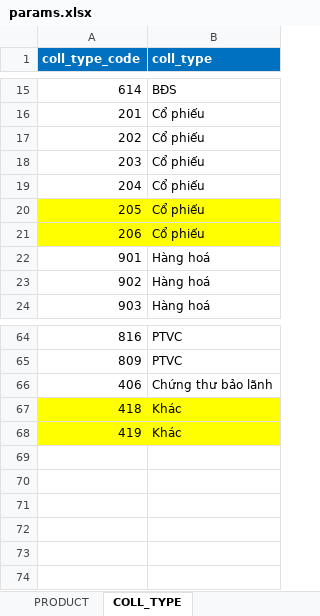
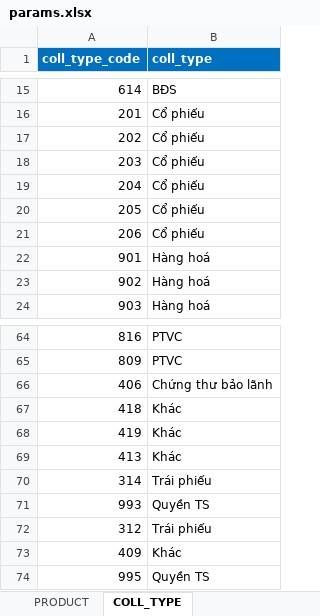
Before and after one commit to sonhn85/iadt, an Excel workbook: iadt/params.xlsx, sheet COLL_TYPE, drawn as a sheet; only a part is shown, gaps mark what is left out; values as stored, in another font and other column widths than the file's, no borders; the diff names each change by its address in the sheet, - before the commit and + after, or states it on an @@ line.

Commit message:
update params

```diff
--- a/iadt/params.xlsx (sheet COLL_TYPE)
+++ b/iadt/params.xlsx (sheet COLL_TYPE)
-A20:B21 fill: #FFFF00
+A20:B21 fill: none
-A67:B68 fill: #FFFF00
+A67:B68 fill: none
+row 69: 413 | Khác
+row 70: 314 | Trái phiếu
+row 71: 993 | Quyền TS
+row 72: 312 | Trái phiếu
+row 73: 409 | Khác
+row 74: 995 | Quyền TS
```
Also changed, not shown: sheet PRODUCT, 1 other file.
_____
◆ Exercise ◆
Search the data above for the string "Quyền" and return every line that has it.

◆ Answer for the task ◆
+row 71: 993 | Quyền TS
+row 74: 995 | Quyền TS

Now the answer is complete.